* [Work to complete]
Leaving out every picture, quote the data below exactly as it appears.

* [Material provided]
#####
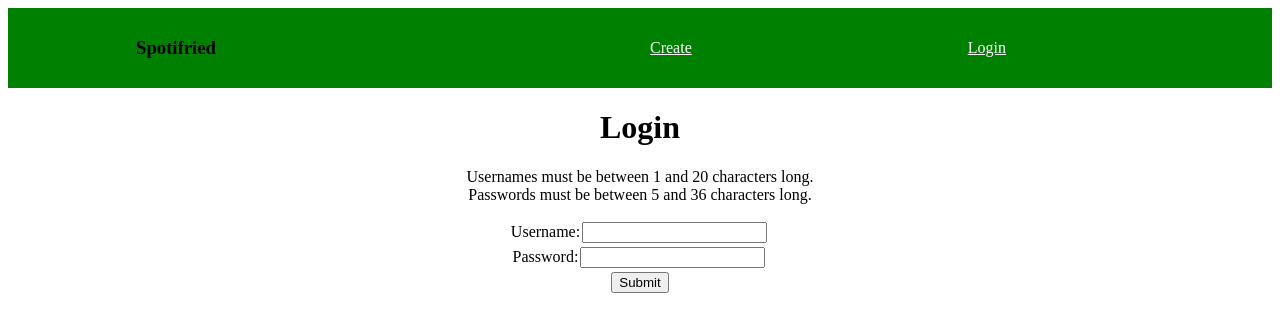
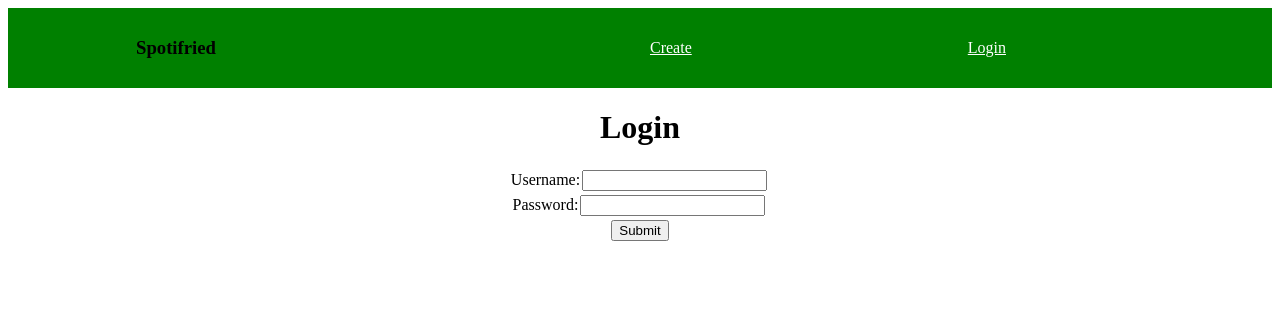
Before and after one commit to is386/spotifried, a React (Create React App) app in the folder client/: page / in a window 1280 px wide. Shown: the top 332 px of the page. Built offline with nearby package versions, Linux system fonts and the light colour scheme.

Commit message:
small change to login page

```diff
--- a/client/src/Login.js
+++ b/client/src/Login.js
@@ -52,10 +52,6 @@ class Login extends React.Component {
     return (
       <div>
         <h1>Login</h1>
-        <p>
-          Usernames must be between 1 and 20 characters long. <br />
-          Passwords must be between 5 and 36 characters long.
-        </p>
         {/* This div will contain whatever the error variable contains */}
         <div className="error-div">
           <p>{this.state.error}</p>
```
#####
* [Expected answer]
Before and after one commit to is386/spotifried, a React (Create React App) app in the folder client/: page / in a window 1280 px wide. Shown: the top 332 px of the page. Built offline with nearby package versions, Linux system fonts and the light colour scheme.

Commit message:
small change to login page

```diff
--- a/client/src/Login.js
+++ b/client/src/Login.js
@@ -52,10 +52,6 @@ class Login extends React.Component {
     return (
       <div>
         <h1>Login</h1>
-        <p>
-          Usernames must be between 1 and 20 characters long. <br />
-          Passwords must be between 5 and 36 characters long.
-        </p>
         {/* This div will contain whatever the error variable contains */}
         <div className="error-div">
           <p>{this.state.error}</p>
```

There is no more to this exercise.